Bruce Milam
10 months ago

Twenty years ago a developer would not have conceived of burying the apartment element of a residential community so far from a main highway but on-line marketing and leasing has changed that business. Most prospective tenants show up for their first tours with the floor plans and amenities already downloaded on their tablets. Schell offered the fourth story walk up to its first apartments in Magnolia Green and must have found it successful. I’m not aware of any others offering that option without elevators. That hike will get you in shape! Shane Burnette is a busy guy right now and… Read more »

Travis Jordan
Travis Jordan
10 months ago

I know a few people in the Board of Supervisors and I will be voting against this because thats my area and I am tired of the building of houses and apartments. Take it to another county other than Chesterfield. Thanks
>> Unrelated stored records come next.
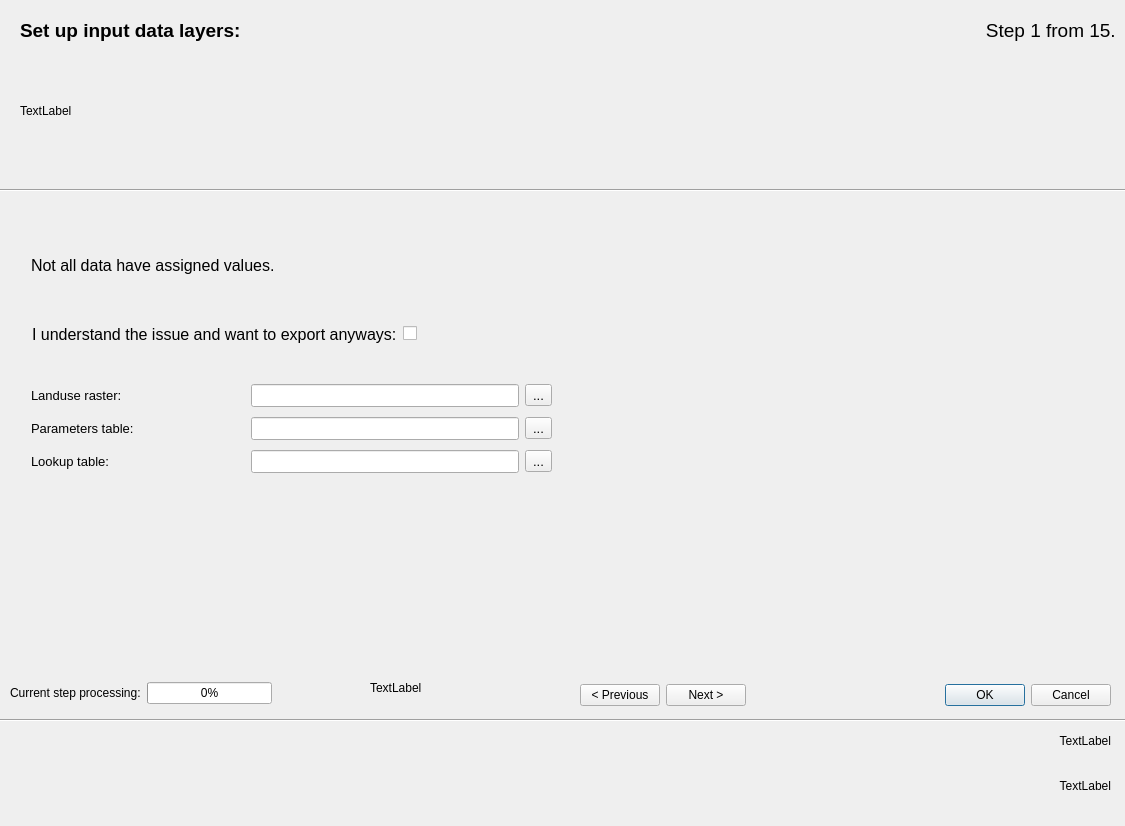
First picture: the form in ui/gui_tests_dialog_base.ui, repository JanCaha/Erosion-Data-Preparation-Plugin, before the edit.
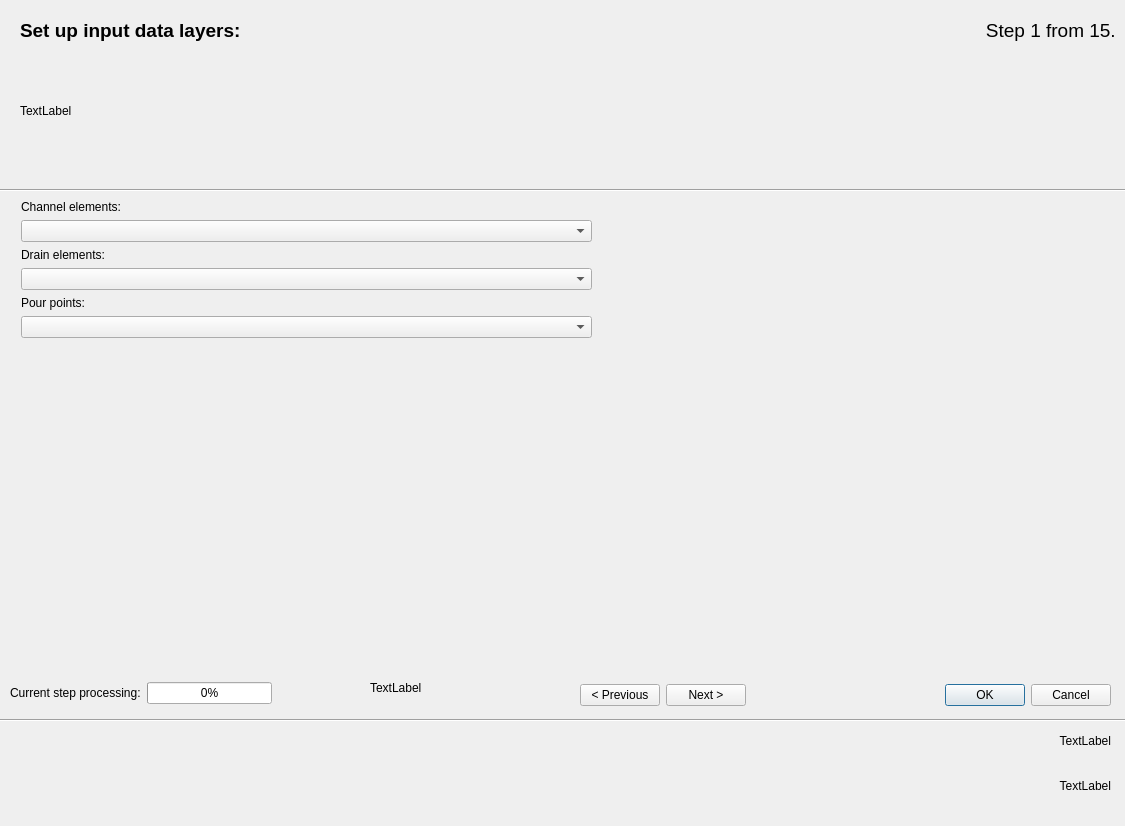
Second picture: the form after the edit. Custom widgets are drawn as their Qt base class.

The edit to the form file:
```diff
--- a/ui/gui_tests_dialog_base.ui
+++ b/ui/gui_tests_dialog_base.ui
@@ -404,6 +404,50 @@
      </property>
     </widget>
    </widget>
+   <widget class="QWidget" name="page_11">
+    <widget class="QWidget" name="layoutWidget_2">
+     <property name="geometry">
+      <rect>
+       <x>10</x>
+       <y>0</y>
+       <width>571</width>
+       <height>201</height>
+      </rect>
+     </property>
+     <layout class="QFormLayout" name="formLayout_5">
+      <item row="0" column="0">
+       <widget class="QLabel" name="label_channel_elements">
+        <property name="text">
+         <string>Channel elements:</string>
+        </property>
+       </widget>
+      </item>
+      <item row="1" column="0" colspan="2">
+       <widget class="QgsMapLayerComboBox" name="layer_channel_elements_cb"/>
+      </item>
+      <item row="2" column="0">
+       <widget class="QLabel" name="label_drain_elements">
+        <property name="text">
+         <string>Drain elements:</string>
+        </property>
+       </widget>
+      </item>
+      <item row="3" column="0" colspan="2">
+       <widget class="QgsMapLayerComboBox" name="layer_drain_elements_cb"/>
+      </item>
+      <item row="4" column="0">
+       <widget class="QLabel" name="label_pour_points">
+        <property name="text">
+         <string>Pour points:</string>
+        </property>
+       </widget>
+      </item>
+      <item row="5" column="0" colspan="2">
+       <widget class="QgsMapLayerComboBox" name="layer_pour_points_cb"/>
+      </item>
+     </layout>
+    </widget>
+   </widget>
    <widget class="QWidget" name="page_10">
     <widget class="QLabel" name="label_data_status">
      <property name="geometry">
```
Left out of the diff: 2 changed lines with no effect on the pictures.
Paul Rockwell
Paul Rockwell
10 months ago

So where are the plans for new road ways and schools??? Every school in the district is overcrowded. Hull Street is already 8 lines wide at Winterpock and is so overcrowded now you can’t hardly get anywhere. Developers should not be allowed to overbuild and bull doze every single tree in the county. Without a new highway like Powhite extension or 288, there should not be anymore construction allowed. Hull Street can barely support the traffic currently.

Carl Schwendeman
Carl Schwendeman
10 months ago

Chesterfield County has to rethink how they fund roads in this area. In that this area is the largest consumer of road funding in the county leaving the older parts of Chesterfield with no money for sidewalks and streets cape improvements along with road upgrades. Chesterfield should consider putting a 10% tax on this and have the funds go into a road improvement trust fund to avoid it draining funds from Vdot. Another mess is Chesterfeild should consder building another large 4 to 6 lane road to add act as a alernet east and west route to Route to 360.… Read more »